Bexar County commissioners create department focused on preventative health, receive elder abuse update
Bexar County commissioners last week created a new county agency to get local residents in better health and better prepared for the next pandemic.
The Department of Health and Environmental Services will be funded with $2 million from federal COVID relief funds. A major preventative care messaging campaign is expected from the new department. Local health officials report 71% of local residents were found to be either overweight or obese in recent years.
Commissioners approved the hiring of three new staffers, including a public health director, to lead the county department, which could start up in half-a-year or after the next county budget cycle.
Bexar County Manager David Smith proposed the new department, which he said brings together existing county departments related to health and the environment. County officials said the pandemic unmasked flaws in the county's approach to public health.
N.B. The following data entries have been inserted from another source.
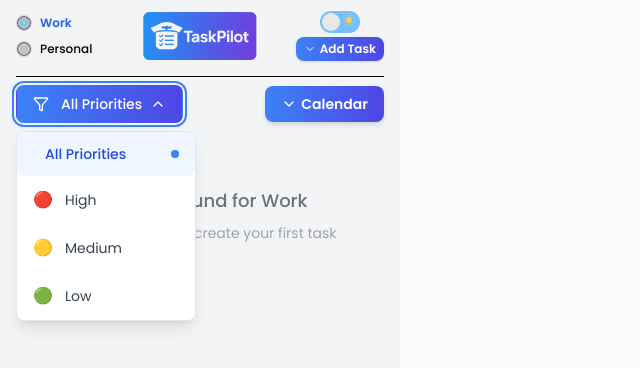
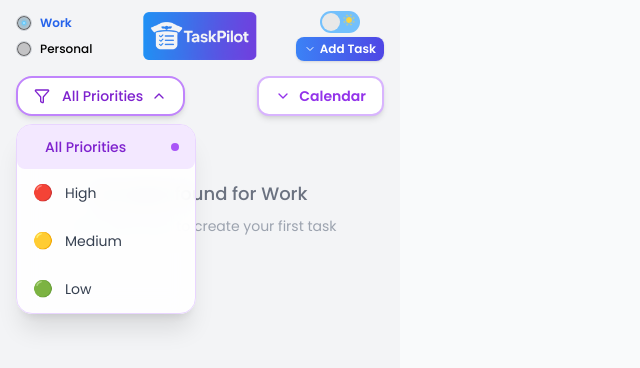
Before and after one commit to c7harry/TaskPilot, a React (Create React App) app: page / in a window 1280 px wide. Both pictures are taken after a click on the button "All Priorities". Shown: the top 368 px of the page, without its empty margins (0-640 px from the left). Built offline with nearby package versions, Linux system fonts and the light colour scheme.

Commit message:
changed button styling

```diff
--- a/src/App.js
+++ b/src/App.js
@@ -277,13 +277,28 @@ const App = () => {
                 onChange={(date) => setDueDate(date)}
                 customInput={
                   <div className="relative w-full">
-                    <button
+                    <motion.button
                       type="button"
-                      className={`w-full flex items-center justify-center p-2 rounded-lg shadow-sm border text-sm transition-colors
-                      bg-gradient-to-r from-blue-500 to-indigo-600 border-gray-600 text-white
-                      focus:ring-2 focus:ring-blue-500 focus:outline-none`}
+                      className={`w-full flex items-center justify-center p-2 rounded-full shadow-lg border-2 text-sm transition-all duration-300 transform
+                        ${dueDate
+                          ? 'bg-gradient-to-r from-blue-500 to-indigo-600 border-blue-400 text-white shadow-blue-200'
+                          : 'bg-gradient-to-r from-blue-400 to-indigo-500 border-blue-300 text-white shadow-blue-200'
+                        } hover:scale-110 hover:shadow-xl focus:ring-2 focus:ring-blue-400 focus:outline-none`}
+                      whileHover={{ scale: 1.1, rotate: 5 }}
+                      whileTap={{ scale: 0.95 }}
+                      animate={{
+                        boxShadow: dueDate
+                          ? "0 0 20px rgba(59, 130, 246, 0.3)"
+                          : "0 0 15px rgba(96, 165, 250, 0.3)"
+                      }}
+                      transition={{ duration: 0.2 }}
                     >
                       {dueDate ? (
+                        <motion.div
+                          initial={{ rotate: 0 }}
+                          animate={{ rotate: 360 }}
+                          transition={{ duration: 0.5 }}
+                        >
                           <X
                             size={18}
                             className="text-white"
@@ -294,10 +309,16 @@ const App = () => {
                               setDueDate(null);
                             }}
                           />
+                        </motion.div>
                       ) : (
+                        <motion.div
+                          animate={{ scale: [1, 1.2, 1] }}
+                          transition={{ duration: 2, repeat: Infinity }}
+                        >
                           <CalendarIcon size={18} className="text-white" />
+                        </motion.div>
                       )}
-                    </button>
+                    </motion.button>
                   </div>
                 }
                 calendarClassName="custom-datepicker-calendar dark:bg-gray-800 dark:text-white"
@@ -305,21 +326,44 @@ const App = () => {
               />
             </div>
             {/* Add task button */}
-            <button
+            <motion.button
               onClick={() => {
                 addTask();
                 setShowTaskInput(false);
               }}
-              className="flex-1 min-w-[100px] flex items-center justify-center gap-1 py-2 px-3 text-sm font-semibold rounded-lg bg-gradient-to-r from-blue-500 to-indigo-600 text-white shadow-sm hover:scale-[1.03] transition-transform duration-200 hover:shadow-md focus:outline-none focus:ring-2 focus:ring-blue-400"
+              className="flex-1 min-w-[100px] flex items-center justify-center gap-2 py-2 px-4 text-sm font-semibold rounded-2xl bg-gradient-to-r from-blue-500 to-indigo-600 text-white shadow-lg hover:shadow-xl transition-all duration-300 transform hover:scale-105 border-2 border-blue-400 focus:outline-none focus:ring-2 focus:ring-blue-400 focus:ring-offset-2"
+              whileHover={{
+                scale: 1.05,
+                boxShadow: "0 20px 30px rgba(59, 130, 246, 0.4)",
+                background: "linear-gradient(45deg, #3b82f6, #4f46e5, #6366f1)"
+              }}
+              whileTap={{ scale: 0.95 }}
+              animate={{
+                background: [
+                  "linear-gradient(45deg, #3b82f6, #4f46e5, #6366f1)",
+                  "linear-gradient(45deg, #4f46e5, #6366f1, #3b82f6)",
+                  "linear-gradient(45deg, #6366f1, #3b82f6, #4f46e5)",
+                  "linear-gradient(45deg, #3b82f6, #4f46e5, #6366f1)"
+                ]
+              }}
+              transition={{
+                background: { duration: 3, repeat: Infinity },
+                default: { duration: 0.2 }
+              }}
+            >
+              <motion.div
+                animate={{ rotate: [0, 360] }}
+                transition={{ duration: 2, repeat: Infinity, ease: "linear" }}
               >
                 <PlusCircle size={20} />
-            </button>
+              </motion.div>
+              <span className="font-semibold">Add</span>
+            </motion.button>
           </div>
         </div>
       )}
 
       {/* Filter and calendar toggle */}
-      <div className="border-t border-black pt-2 mb-4 dark:border-white">
         <div className="flex justify-between items-center mb-4 gap-4">
           {/* Priority filter dropdown */}
           <PriorityDropdown
@@ -327,24 +371,35 @@ const App = () => {
             setFilterPriority={setFilterPriority}
           />
           {/* Calendar show/hide button */}
-          <button
+          <motion.button
             onClick={() => setShowCalendar(!showCalendar)}
-            className="flex items-center gap-1 px-4 py-2 text-sm font-semibold bg-gradient-to-r from-blue-500 to-indigo-600 text-white rounded-lg shadow-md hover:bg-blue-700 focus:outline-none focus:ring-2 focus:ring-blue-500 transition"
+            className={`flex items-center gap-2 px-4 py-2 text-sm font-semibold rounded-xl border-2 transition-all duration-300 transform
+              ${showCalendar
+                ? 'border-purple-400 bg-purple-50 text-purple-700 dark:bg-purple-900/20 dark:text-purple-300 shadow-lg'
+                : 'border-purple-300 bg-white text-purple-600 dark:border-purple-600 dark:bg-gray-800 dark:text-purple-400 shadow-md'
+              } hover:scale-105 hover:shadow-lg focus:outline-none`}
+            whileHover={{ scale: 1.05 }}
+            whileTap={{ scale: 0.95 }}
             aria-label={showCalendar ? "Hide Calendar" : "Show Calendar"}
           >
-            {showCalendar ? (
-              <>
-                <ChevronUp size={16} />
+            <motion.div
+              animate={{ rotate: showCalendar ? 180 : 0 }}
+              transition={{ duration: 0.3, type: "spring", stiffness: 200 }}
+            >
+              {showCalendar ? <ChevronUp size={16} /> : <ChevronDown size={16} />}
+            </motion.div>
+            <span className="relative">
               Calendar
-              </>
-            ) : (
-              <>
-                <ChevronDown size={16} />
-                Calendar
-              </>
+              {showCalendar && (
+                <motion.div
+                  initial={{ width: 0 }}
+                  animate={{ width: "100%" }}
+                  transition={{ duration: 0.3 }}
+                  className="absolute bottom-0 left-0 h-0.5 bg-purple-400 rounded-full"
+                />
               )}
-          </button>
-        </div>
+            </span>
+          </motion.button>
         </div>
 
       {/* Calendar display */}
--- a/src/PriorityDropdown.js
+++ b/src/PriorityDropdown.js
@@ -47,31 +47,44 @@ const PriorityDropdown = ({ filterPriority, setFilterPriority, priority, setPrio
   return (
     <div className="relative inline-block" ref={dropdownRef}>
       {/* Main dropdown button */}
-      <button
+      <motion.button
         onClick={() => setIsOpen(!isOpen)}
-        className={`flex items-center gap-2 px-4 py-2 rounded-lg shadow-md border text-sm font-semibold
-          transition-all duration-200 hover:shadow-lg focus:outline-none focus:ring-2 focus:ring-blue-500
-          focus:ring-offset-2 focus:ring-offset-gray-100 dark:focus:ring-offset-gray-900
-          min-w-[140px] justify-between ${
+        className={`flex items-center gap-2 px-4 py-2 rounded-2xl shadow-md border-2 text-sm font-semibold
+          transition-all duration-300 hover:shadow-lg focus:outline-none
+          min-w-[140px] justify-between transform hover:scale-[1.02] ${
             variant === "filter"
-              ? "bg-gradient-to-r from-blue-500 to-indigo-600 hover:from-blue-600 hover:to-indigo-700 text-white border-transparent"
-              : "bg-gradient-to-r from-blue-500 to-indigo-600 hover:from-blue-600 hover:to-indigo-700 text-white border-transparent"
+              ? `${currentValue === 'All' ? 'bg-white dark:bg-gray-800 text-purple-700 dark:text-purple-300 border-purple-400 dark:border-purple-400' : 'bg-white dark:bg-gray-800 text-purple-700 dark:text-purple-300 border-purple-300 dark:border-purple-600'}`
+              : "bg-gradient-to-r from-blue-500 to-indigo-600 text-white border-blue-400 dark:border-indigo-700 backdrop-blur-sm"
           }`}
+        whileHover={{ scale: 1.02 }}
+        whileTap={{ scale: 0.98 }}
       >
         <div className="flex items-center gap-2">
-          {variant === "filter" && <Filter size={16} />}
+          {variant === "filter" && (
+            <motion.div
+              animate={{ rotate: isOpen ? 360 : 0 }}
+              transition={{ duration: 0.5 }}
+            >
+              <Filter size={16} />
+            </motion.div>
+          )}
           <span className="flex items-center gap-1">
-            <span>{selectedPriority?.icon}</span>
+            <motion.span
+              animate={{ scale: isOpen ? 1.1 : 1 }}
+              transition={{ duration: 0.2 }}
+            >
+              {selectedPriority?.icon}
+            </motion.span>
             <span className="font-medium">{selectedPriority?.label}</span>
           </span>
         </div>
         <motion.div
           animate={{ rotate: isOpen ? 180 : 0 }}
-          transition={{ duration: 0.2 }}
+          transition={{ duration: 0.3, type: "spring", stiffness: 200 }}
         >
           <ChevronDown size={16} />
         </motion.div>
-      </button>
+      </motion.button>
 
       {/* Dropdown menu */}
       <AnimatePresence>
@@ -80,21 +93,27 @@ const PriorityDropdown = ({ filterPriority, setFilterPriority, priority, setPrio
             initial={{ opacity: 0, y: -10, scale: 0.95 }}
             animate={{ opacity: 1, y: 0, scale: 1 }}
             exit={{ opacity: 0, y: -10, scale: 0.95 }}
-            transition={{ duration: 0.2 }}
-            className="absolute top-full left-0 mt-2 w-full bg-white dark:bg-gray-800
-              rounded-lg shadow-lg border border-gray-200 dark:border-gray-700
-              overflow-hidden z-50 min-w-[180px]"
+            transition={{ duration: 0.3, type: "spring", stiffness: 300 }}
+            className="absolute top-full left-0 mt-2 w-full bg-white/90 dark:bg-gray-800/90
+              rounded-2xl shadow-xl border border-purple-200 dark:border-purple-700
+              overflow-hidden z-50 min-w-[180px] backdrop-blur-md"
           >
-            {priorities.map((priority) => (
-              <button
+            {priorities.map((priority, index) => (
+              <motion.button
                 key={priority.value}
                 onClick={() => handleSelect(priority.value)}
+                initial={{ opacity: 0, x: -20 }}
+                animate={{ opacity: 1, x: 0 }}
+                transition={{ duration: 0.2, delay: index * 0.05 }}
                 className={`w-full px-4 py-3 text-left flex items-center gap-3 text-sm
-                  transition-all duration-150 hover:bg-gray-50 dark:hover:bg-gray-700
+                  transition-all duration-200 hover:bg-purple-50 dark:hover:bg-purple-900/20
+                  hover:scale-[1.02] transform
                   ${currentValue === priority.value
-                    ? 'bg-blue-50 dark:bg-blue-900/20 text-blue-700 dark:text-blue-300 font-medium'
+                    ? 'bg-purple-100 dark:bg-purple-900/30 text-purple-700 dark:text-purple-300 font-medium'
                     : 'text-gray-700 dark:text-gray-300'
                   }`}
+                whileHover={{ scale: 1.02 }}
+                whileTap={{ scale: 0.98 }}
               >
                 <span className="text-base">{priority.icon}</span>
                 <span className="flex-1">{priority.label}</span>
@@ -102,10 +121,11 @@ const PriorityDropdown = ({ filterPriority, setFilterPriority, priority, setPrio
                   <motion.div
                     initial={{ scale: 0 }}
                     animate={{ scale: 1 }}
-                    className="w-2 h-2 bg-blue-500 rounded-full"
+                    transition={{ type: "spring", stiffness: 300 }}
+                    className="w-2 h-2 bg-purple-500 rounded-full"
                   />
                 )}
-              </button>
+              </motion.button>
             ))}
           </motion.div>
         )}
```
Lines whose indentation alone changed are shown as unchanged.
Judge Nelson Wolff said preventative care could have spared many lives during the pandemic.
"Over 5,300 and some odd of our citizens died from COVID-19 and most of them had underlying health conditions," Wolff said.
Conditions like heart and lung disease, obesity, and diabetes which largely could have been prevented through healthier lifestyles.
Commissioners also approved a proclamation to declare June Elder Abuse Prevention Month. Samantha Hernandez, a local unit supervisor of the Texas Department of Adult Protect Services, told commissioners Bexar County has a high rate of elder abuse.
"In 2021, Bexar County adult protective service staff received 10,082 reports of abuse, neglect, or financial exploitation. Bexar County continues to receive the second highest number of abuse, neglect, and exploitation reports in the state," she said.
Statewide, Hernandez said more than 100,000 older Texans were victims.
Elder abuse can be reported to a statewide hotline at 1-800-252-5400.
Commissioners have beefed up funding for the district attorney to better prosecute crimes against the elderly.
Commissioners also approved two major road projects on opposite ends of the county totaling nearly $4.5 million.
Most of that funding will be spent on improving a flood prone stretch of Pearsall Road near McNair Middle School in Southwest Bexar County.
The county's Director of Public Works Renee Green told commissioners it will make the roadway safer for school traffic.
"That particular area is where Elm Creek crosses, and so it's a low water crossing now and subject to flooding. We're going to replace the existing culverts with a 200-foot long bridge class structure," she said.
The other approved road project involves safety improvements to the intersection at Borgfeld Drive and Kinder Parkway at the Kinder Ranch home development in far North Bexar County.